■ HOW TO COMPLETE THIS TASK
When copying the records below, keep every word as it is and drop the images.

____ TASK INPUTS

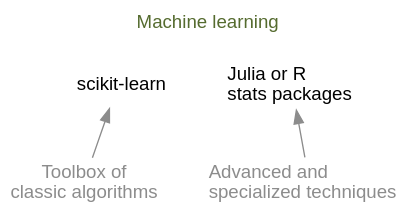
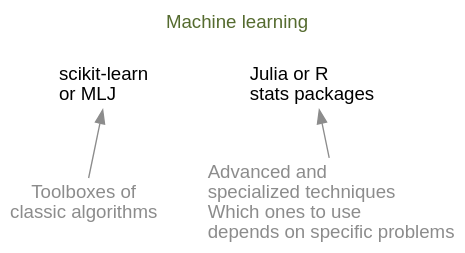
Diagram 21 of 23 in ml/frameworks_slides.qmd (WestDRI/arc-training), drawn with Graphviz before and after one commit. The commit also changed other lines of this file, not shown here.

````diff
--- a/ml/frameworks_slides.qmd
+++ b/ml/frameworks_slides.qmd
@@ -915,27 +1247,27 @@
 ```{dot}
 //| echo: false
 
 strict digraph {
   
 bgcolor="transparent"
 graph [fontname="Inconsolata, sans-serif"]
 node [fontname="Inconsolata, sans-serif"]
 label="Machine learning\n\n"
 fontcolor=darkolivegreen
 labelloc=t
 
-1 [label="scikit-learn\r", shape=plaintext]
+1 [label="scikit-learn\lor MLJ\l", shape=plaintext]
 2 [label="Julia or R\lstats packages\l", shape=plaintext]
 
-3 [label="Toolbox of\nclassic algorithms", shape=plaintext, fontcolor=gray55]
-4 [label="Advanced and\lspecialized techniques\l", shape=plaintext, fontcolor=gray55]
+3 [label="Toolboxes of\nclassic algorithms", shape=plaintext, fontcolor=gray55]
+4 [label="Advanced and\lspecialized techniques\lWhich ones to use\ldepends on specific problems\l", shape=plaintext, fontcolor=gray55]
 
 {rank=same; 1 2}
 {rank=same; 3 4}
 
 1 -> 2 [style=invis]
 1 -> 3 [dir=back, color=gray55]
 2 -> 4 [dir=back, color=gray55]
 
 }
 ```
````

________

■ TASK SOLUTION
Diagram 21 of 23 in ml/frameworks_slides.qmd (WestDRI/arc-training), drawn with Graphviz before and after one commit. The commit also changed other lines of this file, not shown here.

````diff
--- a/ml/frameworks_slides.qmd
+++ b/ml/frameworks_slides.qmd
@@ -915,27 +1247,27 @@
 ```{dot}
 //| echo: false
 
 strict digraph {
   
 bgcolor="transparent"
 graph [fontname="Inconsolata, sans-serif"]
 node [fontname="Inconsolata, sans-serif"]
 label="Machine learning\n\n"
 fontcolor=darkolivegreen
 labelloc=t
 
-1 [label="scikit-learn\r", shape=plaintext]
+1 [label="scikit-learn\lor MLJ\l", shape=plaintext]
 2 [label="Julia or R\lstats packages\l", shape=plaintext]
 
-3 [label="Toolbox of\nclassic algorithms", shape=plaintext, fontcolor=gray55]
-4 [label="Advanced and\lspecialized techniques\l", shape=plaintext, fontcolor=gray55]
+3 [label="Toolboxes of\nclassic algorithms", shape=plaintext, fontcolor=gray55]
+4 [label="Advanced and\lspecialized techniques\lWhich ones to use\ldepends on specific problems\l", shape=plaintext, fontcolor=gray55]
 
 {rank=same; 1 2}
 {rank=same; 3 4}
 
 1 -> 2 [style=invis]
 1 -> 3 [dir=back, color=gray55]
 2 -> 4 [dir=back, color=gray55]
 
 }
 ```
````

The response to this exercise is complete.